In fact, we only saw 7 other people all day when we snagged a walk-in permit, hiked upstream alongside and quite literally through the Left Fork of North Creek, and marveled at the spectacular geologic feature known as The Subway.
We will explain everything you need to know about hiking The Subway bottom up, including how to get a permit, a step-by-step trail walkthrough and photos from the entire day.
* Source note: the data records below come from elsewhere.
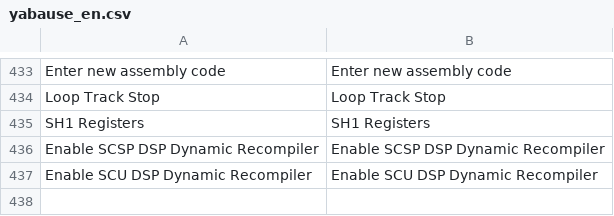
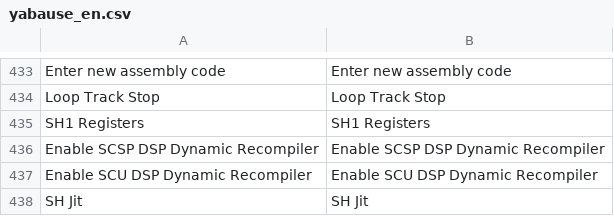
Before and after one commit to Yabause/yabause, a CSV file: yabause/l10n/yabause_en.csv, drawn as a sheet; only a part is shown, gaps mark what is left out.

Commit message:
i18n: add missing text

```diff
--- a/yabause/l10n/yabause_en.csv
+++ b/yabause/l10n/yabause_en.csv
@@ -437 +437,2 @@
 "Enable SCU DSP Dynamic Recompiler","Enable SCU DSP Dynamic Recompiler"
+"SH Jit","SH Jit"
```
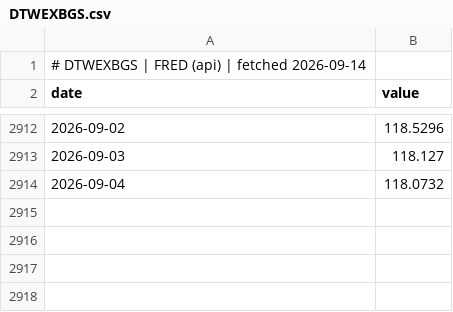
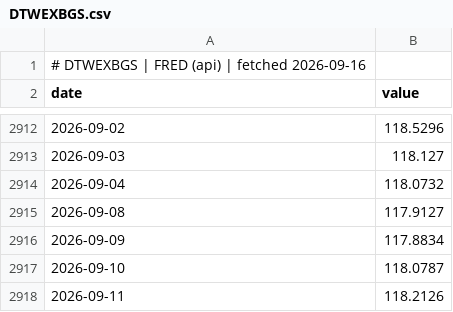
Before and after one commit to GunDamnBoy/chart-of-the-day, a CSV file: data/series/DTWEXBGS.csv, drawn as a sheet; only a part is shown, gaps mark what is left out.

Commit message:
data: publish 2026-09-16

```diff
--- a/data/series/DTWEXBGS.csv
+++ b/data/series/DTWEXBGS.csv
@@ -1,2 +1,2 @@
-# DTWEXBGS | FRED (api) | fetched 2026-09-14
+# DTWEXBGS | FRED (api) | fetched 2026-09-16
 date,value
@@ -2914 +2914,5 @@ date,value
 2026-09-04,118.0732
+2026-09-08,117.9127
+2026-09-09,117.8834
+2026-09-10,118.0787
+2026-09-11,118.2126
```
Also changed, not shown: data/series/005930.KS.csv, data/series/6857.T.csv, 55 other files.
Let’s hike bottom up to The Subway in Zion National Park, Utah!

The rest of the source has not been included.